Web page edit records
Start of Block

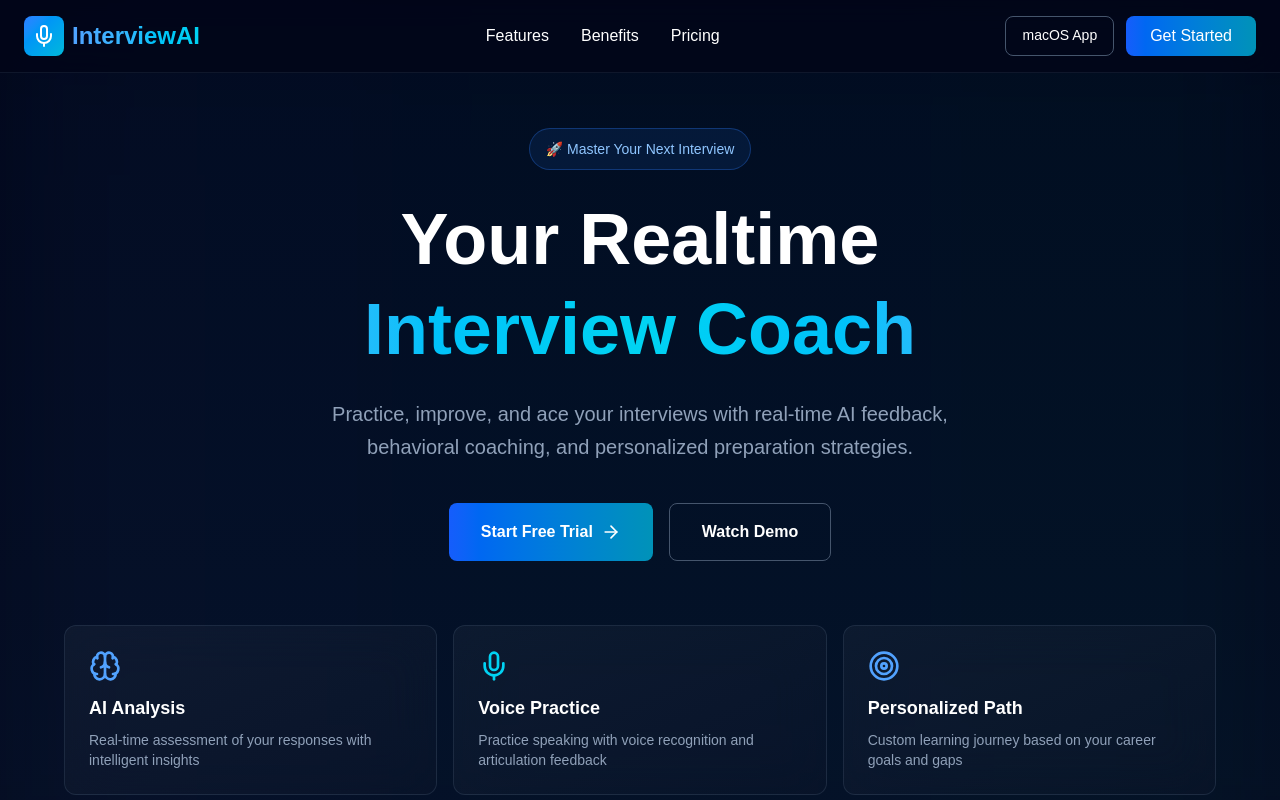
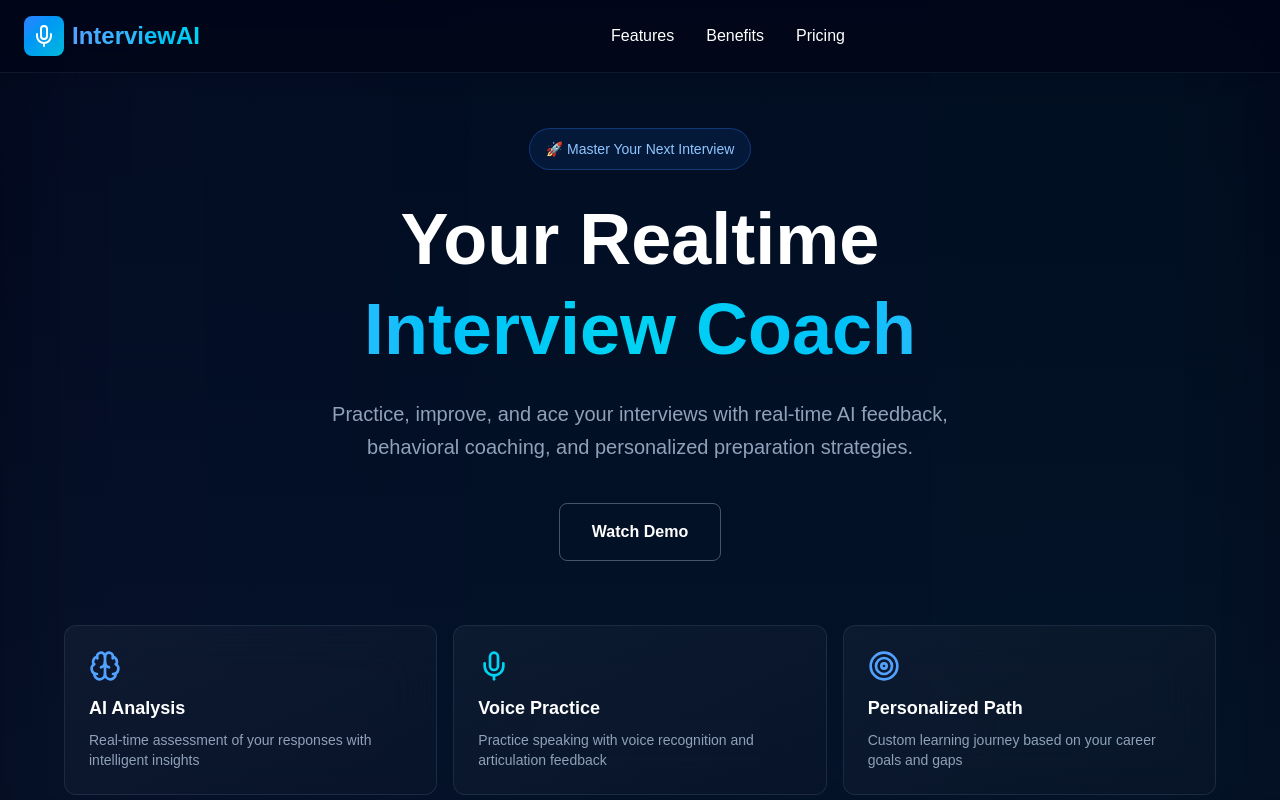
Before and after one commit to ramanujDAS/interviewAssistAi, a Next.js app: page / in a window 1280 px wide. Shown: the top 800 px of the page. Built offline with nearby package versions, Linux system fonts and the light colour scheme.

Commit message:
front end design done

```diff
--- a/app/page.tsx
+++ b/app/page.tsx
@@ -110,12 +110,12 @@ export default function Page() {
             <a href="#pricing" className="hover:text-cyan-400 transition">Pricing</a>
           </div>
           <div className="flex gap-3">
-            <a href="https://apps.apple.com/app/interviewai" target="_blank" rel="noopener noreferrer" className="border border-slate-600 px-4 py-2 rounded-lg hover:border-slate-400 hover:bg-slate-800/50 transition text-sm">
+            {/* <a href="https://apps.apple.com/app/interviewai" target="_blank" rel="noopener noreferrer" className="border border-slate-600 px-4 py-2 rounded-lg hover:border-slate-400 hover:bg-slate-800/50 transition text-sm">
               macOS App
-            </a>
-            <button className="bg-gradient-to-r from-blue-600 to-cyan-600 px-6 py-2 rounded-lg hover:shadow-lg hover:shadow-blue-500/50 transition">
+            </a> */}
+            {/* <button className="bg-gradient-to-r from-blue-600 to-cyan-600 px-6 py-2 rounded-lg hover:shadow-lg hover:shadow-blue-500/50 transition">
               Get Started
-            </button>
+            </button> */}
           </div>
         </div>
       </nav>
@@ -138,9 +138,9 @@ export default function Page() {
               Practice, improve, and ace your interviews with real-time AI feedback, behavioral coaching, and personalized preparation strategies.
             </p>
             <div className="flex flex-col sm:flex-row gap-4 justify-center pt-4">
-              <button className="bg-gradient-to-r from-blue-600 to-cyan-600 px-8 py-4 rounded-lg font-semibold hover:shadow-xl hover:shadow-blue-500/50 transition-all duration-200 flex items-center gap-2 justify-center">
+              {/* <button className="bg-gradient-to-r from-blue-600 to-cyan-600 px-8 py-4 rounded-lg font-semibold hover:shadow-xl hover:shadow-blue-500/50 transition-all duration-200 flex items-center gap-2 justify-center">
                 Start Free Trial <ArrowRight size={20} />
-              </button>
+              </button> */}
               <a href="#snapshots" className="border border-slate-600 px-8 py-4 rounded-lg font-semibold hover:border-slate-400 hover:bg-slate-800/50 transition flex items-center gap-2 justify-center">
                 Watch Demo
               </a>
@@ -259,7 +259,7 @@ export default function Page() {
                     ? 'bg-gradient-to-r from-blue-600 to-cyan-600 hover:shadow-lg hover:shadow-blue-500/50'
                     : 'border border-slate-600 hover:bg-slate-800'
                 }`}>
-                  Get Started
+                  Pay Now
                 </button>
               </div>
             ))}
@@ -325,7 +325,7 @@ export default function Page() {
               onClick={handleNotifyUs}
               disabled={!isValidEmail(email) || !isValidPhone(phone) || isSubmitting}
               className="bg-gradient-to-r from-blue-600 to-cyan-600 px-8 py-3 rounded-lg font-semibold hover:shadow-lg hover:shadow-blue-500/50 transition-all duration-200 whitespace-nowrap disabled:opacity-50 disabled:cursor-not-allowed">
-              {isSubmitting ? 'Submitting...' : 'Notify Us'}
+              {isSubmitting ? 'Submitting...' : 'Get the app'}
             </button>
           </div>
           {submitMessage && (
@@ -374,9 +374,9 @@ export default function Page() {
 
           <div className="mt-12 text-center">
             <p className="text-slate-400 mb-6">Ready to experience it yourself?</p>
-            <a href="https://apps.apple.com/app/interviewai" target="_blank" rel="noopener noreferrer" className="bg-gradient-to-r from-blue-600 to-cyan-600 px-8 py-4 rounded-lg font-semibold hover:shadow-lg hover:shadow-blue-500/50 transition-all duration-200 inline-block">
+            {/* <a href="https://apps.apple.com/app/interviewai" target="_blank" rel="noopener noreferrer" className="bg-gradient-to-r from-blue-600 to-cyan-600 px-8 py-4 rounded-lg font-semibold hover:shadow-lg hover:shadow-blue-500/50 transition-all duration-200 inline-block">
               Download macOS App
-            </a>
+            </a> */}
           </div>
         </div>
       </section>
```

End of Block

Each record above is to be copied out exactly; its pictures are not.

=== Task response ===
Before and after one commit to ramanujDAS/interviewAssistAi, a Next.js app: page / in a window 1280 px wide. Shown: the top 800 px of the page. Built offline with nearby package versions, Linux system fonts and the light colour scheme.

Commit message:
front end design done

```diff
--- a/app/page.tsx
+++ b/app/page.tsx
@@ -110,12 +110,12 @@ export default function Page() {
             <a href="#pricing" className="hover:text-cyan-400 transition">Pricing</a>
           </div>
           <div className="flex gap-3">
-            <a href="https://apps.apple.com/app/interviewai" target="_blank" rel="noopener noreferrer" className="border border-slate-600 px-4 py-2 rounded-lg hover:border-slate-400 hover:bg-slate-800/50 transition text-sm">
+            {/* <a href="https://apps.apple.com/app/interviewai" target="_blank" rel="noopener noreferrer" className="border border-slate-600 px-4 py-2 rounded-lg hover:border-slate-400 hover:bg-slate-800/50 transition text-sm">
               macOS App
-            </a>
-            <button className="bg-gradient-to-r from-blue-600 to-cyan-600 px-6 py-2 rounded-lg hover:shadow-lg hover:shadow-blue-500/50 transition">
+            </a> */}
+            {/* <button className="bg-gradient-to-r from-blue-600 to-cyan-600 px-6 py-2 rounded-lg hover:shadow-lg hover:shadow-blue-500/50 transition">
               Get Started
-            </button>
+            </button> */}
           </div>
         </div>
       </nav>
@@ -138,9 +138,9 @@ export default function Page() {
               Practice, improve, and ace your interviews with real-time AI feedback, behavioral coaching, and personalized preparation strategies.
             </p>
             <div className="flex flex-col sm:flex-row gap-4 justify-center pt-4">
-              <button className="bg-gradient-to-r from-blue-600 to-cyan-600 px-8 py-4 rounded-lg font-semibold hover:shadow-xl hover:shadow-blue-500/50 transition-all duration-200 flex items-center gap-2 justify-center">
+              {/* <button className="bg-gradient-to-r from-blue-600 to-cyan-600 px-8 py-4 rounded-lg font-semibold hover:shadow-xl hover:shadow-blue-500/50 transition-all duration-200 flex items-center gap-2 justify-center">
                 Start Free Trial <ArrowRight size={20} />
-              </button>
+              </button> */}
               <a href="#snapshots" className="border border-slate-600 px-8 py-4 rounded-lg font-semibold hover:border-slate-400 hover:bg-slate-800/50 transition flex items-center gap-2 justify-center">
                 Watch Demo
               </a>
@@ -259,7 +259,7 @@ export default function Page() {
                     ? 'bg-gradient-to-r from-blue-600 to-cyan-600 hover:shadow-lg hover:shadow-blue-500/50'
                     : 'border border-slate-600 hover:bg-slate-800'
                 }`}>
-                  Get Started
+                  Pay Now
                 </button>
               </div>
             ))}
@@ -325,7 +325,7 @@ export default function Page() {
               onClick={handleNotifyUs}
               disabled={!isValidEmail(email) || !isValidPhone(phone) || isSubmitting}
               className="bg-gradient-to-r from-blue-600 to-cyan-600 px-8 py-3 rounded-lg font-semibold hover:shadow-lg hover:shadow-blue-500/50 transition-all duration-200 whitespace-nowrap disabled:opacity-50 disabled:cursor-not-allowed">
-              {isSubmitting ? 'Submitting...' : 'Notify Us'}
+              {isSubmitting ? 'Submitting...' : 'Get the app'}
             </button>
           </div>
           {submitMessage && (
@@ -374,9 +374,9 @@ export default function Page() {
 
           <div className="mt-12 text-center">
             <p className="text-slate-400 mb-6">Ready to experience it yourself?</p>
-            <a href="https://apps.apple.com/app/interviewai" target="_blank" rel="noopener noreferrer" className="bg-gradient-to-r from-blue-600 to-cyan-600 px-8 py-4 rounded-lg font-semibold hover:shadow-lg hover:shadow-blue-500/50 transition-all duration-200 inline-block">
+            {/* <a href="https://apps.apple.com/app/interviewai" target="_blank" rel="noopener noreferrer" className="bg-gradient-to-r from-blue-600 to-cyan-600 px-8 py-4 rounded-lg font-semibold hover:shadow-lg hover:shadow-blue-500/50 transition-all duration-200 inline-block">
               Download macOS App
-            </a>
+            </a> */}
           </div>
         </div>
       </section>
```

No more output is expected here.